Innovation That Matters

Facilitating cab shares to the airport

Work & Lifestyle
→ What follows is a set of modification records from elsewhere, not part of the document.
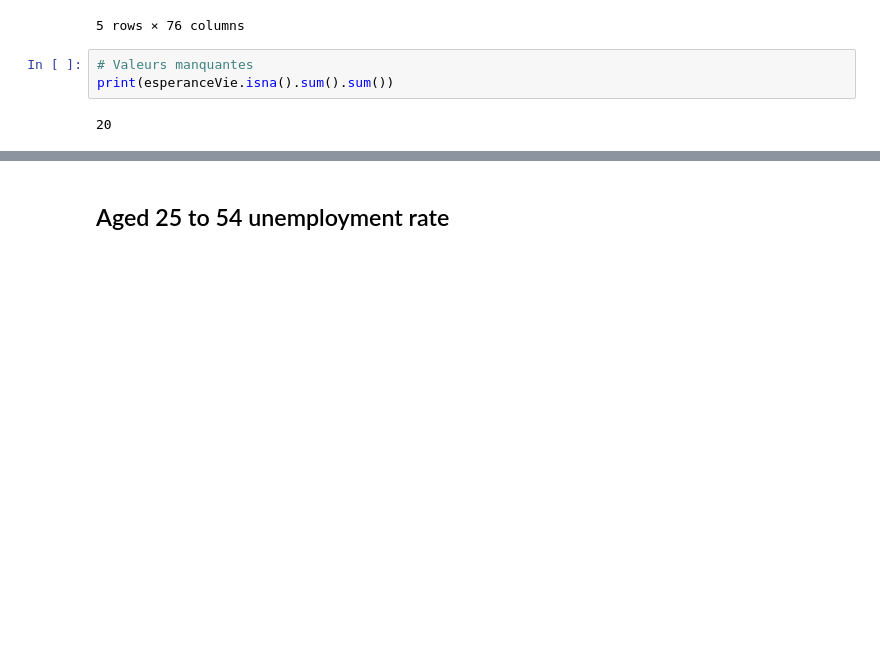
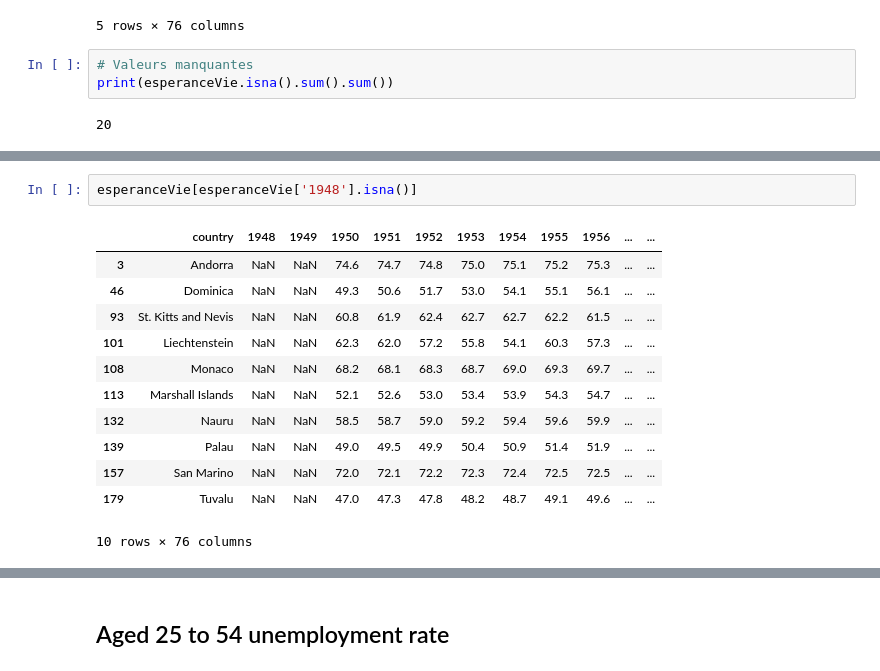
Before and after one commit to Jmuhleman/GML, a Jupyter notebook: socioeconomique/analyseExplo.ipynb, the cells around one changed output, grey strips where cells are left out. Drawn from its saved outputs; the diff is of its cells as text; blank space fills up the shorter version.

```diff
--- a/socioeconomique/analyseExplo.ipynb
+++ b/socioeconomique/analyseExplo.ipynb
@@ -66,0 +230,15 @@ esperanceVie
+# %%
+esperanceVie[esperanceVie['1948'].isna()]
+# %% [output]
+|  | country | 1948 | 1949 | 1950 | 1951 | 1952 | 1953 | 1954 | 1955 | 1956 | ... | ... |
+| 3 | Andorra | NaN | NaN | 74.6 | 74.7 | 74.8 | 75.0 | 75.1 | 75.2 | 75.3 | ... | ... |
+| 46 | Dominica | NaN | NaN | 49.3 | 50.6 | 51.7 | 53.0 | 54.1 | 55.1 | 56.1 | ... | ... |
+| 93 | St. Kitts and Nevis | NaN | NaN | 60.8 | 61.9 | 62.4 | 62.7 | 62.7 | 62.2 | 61.5 | ... | ... |
+| 101 | Liechtenstein | NaN | NaN | 62.3 | 62.0 | 57.2 | 55.8 | 54.1 | 60.3 | 57.3 | ... | ... |
+| 108 | Monaco | NaN | NaN | 68.2 | 68.1 | 68.3 | 68.7 | 69.0 | 69.3 | 69.7 | ... | ... |
+| 113 | Marshall Islands | NaN | NaN | 52.1 | 52.6 | 53.0 | 53.4 | 53.9 | 54.3 | 54.7 | ... | ... |
+| 132 | Nauru | NaN | NaN | 58.5 | 58.7 | 59.0 | 59.2 | 59.4 | 59.6 | 59.9 | ... | ... |
+| 139 | Palau | NaN | NaN | 49.0 | 49.5 | 49.9 | 50.4 | 50.9 | 51.4 | 51.9 | ... | ... |
+| 157 | San Marino | NaN | NaN | 72.0 | 72.1 | 72.2 | 72.3 | 72.4 | 72.5 | 72.5 | ... | ... |
+| 179 | Tuvalu | NaN | NaN | 47.0 | 47.3 | 47.8 | 48.2 | 48.7 | 49.1 | 49.6 | ... | ... |
+10 rows × 76 columns
```
Also changed, not shown: parts of 15 cells of this notebook, 8 other files.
Everyone loves New York, except for when they have to take a cab to or from the airport and it ends up costing almost as much as airfare. Which is why smart New Yorkers are starting to plan their airport commutes via Founded by New York attorney Terry Crawford and wife Gloria, is a combination of a social networking and a ride matching site. Hitchsters’ software connects travelers scheduled on the same flight and living in the same area of the city so they can save money by sharing a taxi. Customers can also specify their preference for a male or female co-rider and make a new social connection. Would-be co-riders enter their first name, cell phone number, cellular carrier and email address into the Hitchsters’ system. Hitchsters makes the match and facilitates a cell phone number and email exchange so co-riders can coordinate their trip to the airport. No information other than cell phone number and email is ever revealed to the co-rider, and Hitchster maintains a database of cell phone numbers as a security precaution. The company has a few rules: customers must be over the age of eighteen and the first person to get dropped off pays 60% of the fare and tolls to make sure the second rider doesn’t get stiffed for the tip. Hitchsters suggests rock paper scissors to minimize arguments over who gets out first. Customers who stand up other riders risk being banned from the system. Currently, Hitchsters is in beta in New York, and scheduled to launch soon in Brooklyn and Boston. The service is free, but the Crawfords hope to generate revenue by attracting advertisers to the site. Hitchsters isn’t affiliated with taxi companies, but enterprising entrepreneurs in cities around the world may find opportunities to create partnerships with one or more cab operators or car services. Also consider the opportunities for busy singles to fit in some low risk speed dating, and the eco-angle. Spotted by: Nawel Khelil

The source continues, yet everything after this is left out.